I recently on some internal email by the developers where they mentioned something, offhand, what I think is amazing :). It will allow you to add measures by copy and pasting and many more quick updates through text. Best of all it turns out there is a straightforward way to change the script in your Power BI file by hand. At this moment this is still in preview and not documented so your mileage might vary but at one point this will be fully supported, and you can try it at your own risk for now 🙂
Start by enabling the enhanced metadata format under options (this is all preview so again it might break things).
Setting this option is changing how the metadata is being stored inside the PBIX file, until now the data model format was not saved in an optimal way for scripting, now it is more aligned to how SSAS does things and we can make changes to it.

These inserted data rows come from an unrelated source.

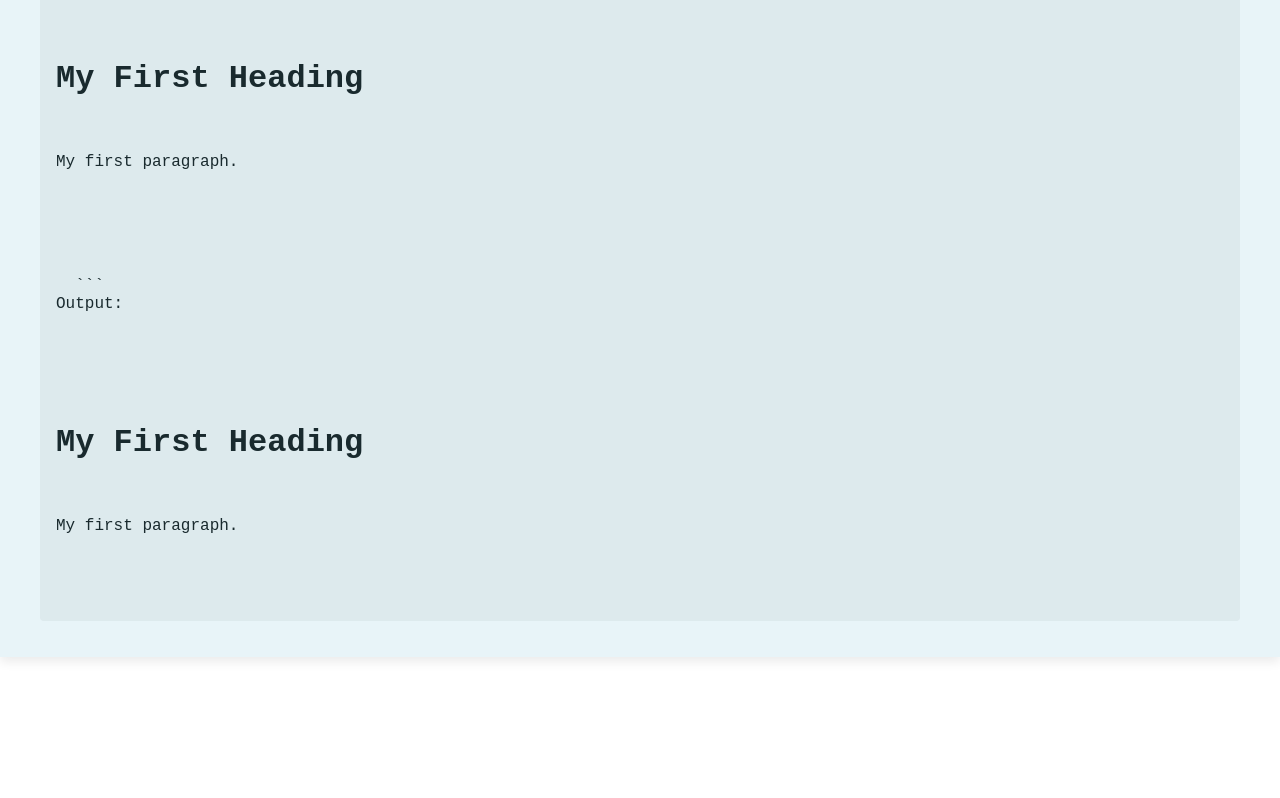
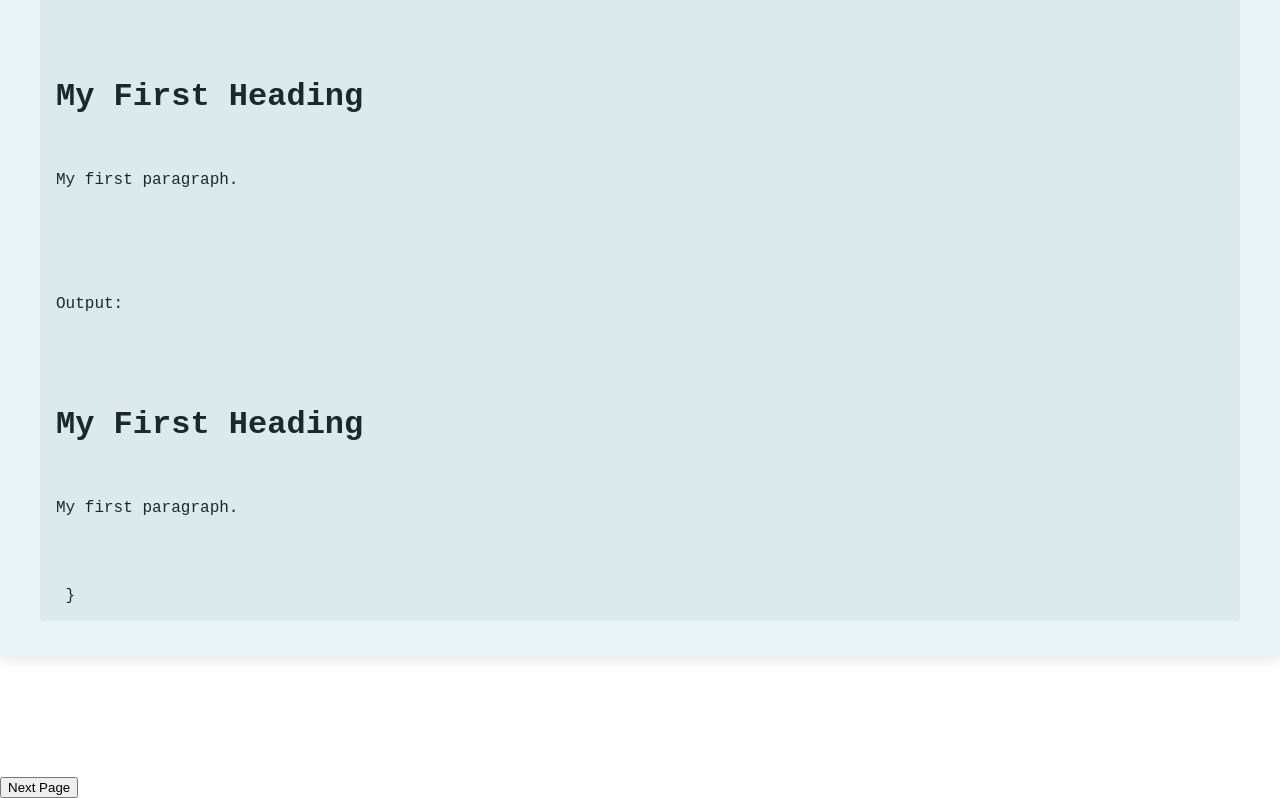
Before and after one commit to ayushbindhani/Animated-Portfolio-Template, a website: page learn/index.html in a window 1280 px wide. Shown: the part 1023-1821 px from the top of the page. Before the commit the page ends 1800 px from the top, so only its background shows below. Drawn offline with nearby package versions, Linux system fonts and the light colour scheme.

Commit message:
Update index.html

````diff
--- a/learn/index.html
+++ b/learn/index.html
@@ -23,7 +23,7 @@
 <main>
   <div class="container">
     <p>HTML stands for Hyper Text Markup Language HTML describes the structure of a Web page HTML consists of a series of elements HTML elements tell the browser how to display the content
-    <pre>
+    <pre>{
 # Simple Example
 1. The ```<!DOCTYPE html>``` declaration defines that this document is an HTML5 document
 2. The ```<html>``` element is the root element of an HTML page
@@ -34,10 +34,6 @@
 7. The ```<p>``` element defines a paragraph
 
 
-```
-
-<!DOCTYPE html>
-<html>
 <head>
 <title>Page Title</title>
 </head>
@@ -47,11 +43,9 @@
 <p>My first paragraph.</p>
 
 </body>
-</html>
 
-  ```
+
 Output:
-  <!DOCTYPE html>
 <html>
 
 <body>
@@ -60,7 +54,7 @@ Output:
 <p>My first paragraph.</p>
 
 </body>
-</html></pre>
+</html> }</pre>
 
 </p>
   </div>
@@ -70,6 +64,7 @@ Output:
 </footer>
 <!-- partial -->
   <script src='https://cdnjs.cloudflare.com/ajax/libs/jquery/3.1.0/jquery.min.js'></script><script  src="./script.js"></script>
+<button>Next Page</button>
 
 </body>
 </html>
````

As model I just imported a simple table into Power BI desktop and created two measures.
Now to make changes to the model using text I need save it as Power BI template. This gets rid of the actual AS database that is hidden under the covers and stores the model as readable text inside the template file
Then I rename the PBIT file to zip.
and unzip it
Now the good stuff is hidden in the DataModelSchema file. I open it with Notepad++ and I can see the whole model in TMSL similar as it is for SSAS Tabular. YAY no more base 64 encoded string for those of you have dabbled with the model before :). Now there are some slight differences to the SSAS tabular TMSL but that is not yet documented (so it also can change) and you have to figure it out yourself for now, most of it is around data sources.
To make the changes make sure you use a plain text editor, I tried opening with VS code and that worked but it added some HEX symbols to the file that Power BI desktop doesn’t like. So, keep it to Notepad++ :).
Now I add a measure by just copy and pasting from another one, change the name and the DAX formula.
Now I save the file and zip up the whole folder. Rename zip back to PBIT.
Opening the PBIT file creates a new model from the TMSL and voila now we have the new measure added to the model :).
That’s it, enormously powerful and imho just the beginning of all the incredible things we will be able to do with this soon. Just one final warning, don’t call us if something breaks when doing this until this feature gets to GA :).